- Commercial tension: If you have a half-populated chassis, what are you going to fill it with? You’ve only got one choice, and the vendor knows it. Vendors will talk about investment protection, but whose investment gets protected? Yours, or theirs?
They’re not all bad
This is not to say that they are never appropriate. If you have very high port densities, and are purchasing 10+ mostly populated chassis up front, they can be a good option. But most small-medium customers will never need that many ports, and are more likely to only ever buy 2 or 4 chassis.
But what about all our coming growth?

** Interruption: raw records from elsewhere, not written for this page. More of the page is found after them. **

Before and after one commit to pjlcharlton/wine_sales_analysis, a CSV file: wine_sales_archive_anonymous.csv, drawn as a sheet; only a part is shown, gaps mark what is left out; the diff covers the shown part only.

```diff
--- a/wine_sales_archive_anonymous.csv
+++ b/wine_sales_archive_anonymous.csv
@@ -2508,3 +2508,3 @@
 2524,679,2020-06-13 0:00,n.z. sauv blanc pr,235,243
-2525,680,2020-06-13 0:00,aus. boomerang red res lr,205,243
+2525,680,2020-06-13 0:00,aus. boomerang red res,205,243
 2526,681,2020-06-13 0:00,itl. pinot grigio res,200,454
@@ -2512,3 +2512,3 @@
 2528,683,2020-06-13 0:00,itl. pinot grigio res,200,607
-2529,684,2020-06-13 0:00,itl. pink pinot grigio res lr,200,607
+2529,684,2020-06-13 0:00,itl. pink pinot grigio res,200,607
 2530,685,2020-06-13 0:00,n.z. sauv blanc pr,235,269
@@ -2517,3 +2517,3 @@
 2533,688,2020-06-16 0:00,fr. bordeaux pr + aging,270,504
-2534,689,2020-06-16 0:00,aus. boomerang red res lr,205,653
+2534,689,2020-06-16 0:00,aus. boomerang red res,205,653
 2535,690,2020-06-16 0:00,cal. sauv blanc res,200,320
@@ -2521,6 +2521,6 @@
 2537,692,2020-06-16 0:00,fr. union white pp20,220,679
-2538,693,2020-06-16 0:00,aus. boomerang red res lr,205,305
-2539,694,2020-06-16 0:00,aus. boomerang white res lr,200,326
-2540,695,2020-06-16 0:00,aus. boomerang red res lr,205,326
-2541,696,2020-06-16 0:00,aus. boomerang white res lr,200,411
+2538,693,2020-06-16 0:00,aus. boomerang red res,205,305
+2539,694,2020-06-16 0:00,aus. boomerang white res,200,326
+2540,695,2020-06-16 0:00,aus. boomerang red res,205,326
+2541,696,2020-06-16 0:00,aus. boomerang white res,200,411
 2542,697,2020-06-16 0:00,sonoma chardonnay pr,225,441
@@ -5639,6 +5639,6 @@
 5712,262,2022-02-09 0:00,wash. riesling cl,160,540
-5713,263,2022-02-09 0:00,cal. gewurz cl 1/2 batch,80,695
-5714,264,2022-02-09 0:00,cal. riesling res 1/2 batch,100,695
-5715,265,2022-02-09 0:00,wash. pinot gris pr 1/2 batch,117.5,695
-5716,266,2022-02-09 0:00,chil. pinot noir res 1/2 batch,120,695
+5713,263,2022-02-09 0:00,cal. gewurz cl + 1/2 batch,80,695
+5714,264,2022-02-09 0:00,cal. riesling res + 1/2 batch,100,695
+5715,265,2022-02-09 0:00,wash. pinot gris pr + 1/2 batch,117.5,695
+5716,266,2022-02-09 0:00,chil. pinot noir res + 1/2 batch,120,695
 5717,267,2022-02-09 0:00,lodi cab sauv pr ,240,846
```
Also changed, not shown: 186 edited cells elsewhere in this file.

Where’s your growth coming from? More physical ports, or higher bandwidth per port? If you’re going to need a lot more physical ports in the next 12 months, then a chassis may be appropriate. But for most Enterprises, it’s about fewer ports, running at higher bandwidth levels. Traffic patterns have shifted, and will continue to shift as we figure out better ways of running networks. Isn’t it better to have a design that lets you adapt, rather than staying stuck with a rigid design?
What’s The Alternative Then?
Leaf-spine architectures seem to be the best alternative. Depending upon your application requirements, you might run either L2 ECMP or L3 ECMP. Controller-based networks & network overlays are re-shaping the picture here too.
Advantages of this approach:
- Lower risk/impact during outages & upgrades.
- Flexibility - can change vendors/models as better alternatives come along. Can replace equipment on 2–3 year lifecycle - similar to servers.
- Buying a lab network is affordable
There is one wrinkle: chassis-based switches have fewer management points than using many smaller switches. What’s the best way to operate a leaf-spine network?
- Traditional protocols and manage as individual devices - hopefully with some automation!
- Controller-based fabrics using something like Big Cloud Fabric or OpenDaylight
- A distributed control system, such as something like Pluribus is doing?
The first option is a viable, proven approach that will give you flexibility, but it does have some limitations. There was a lot of discussion amongst Network Field Day 8 delegates about which of the alternative approaches provides a better long-term path. Like most people, I’m still trying to figure it out. I plan on writing more in future about some of the alternatives, their advantages, and their disadvantages.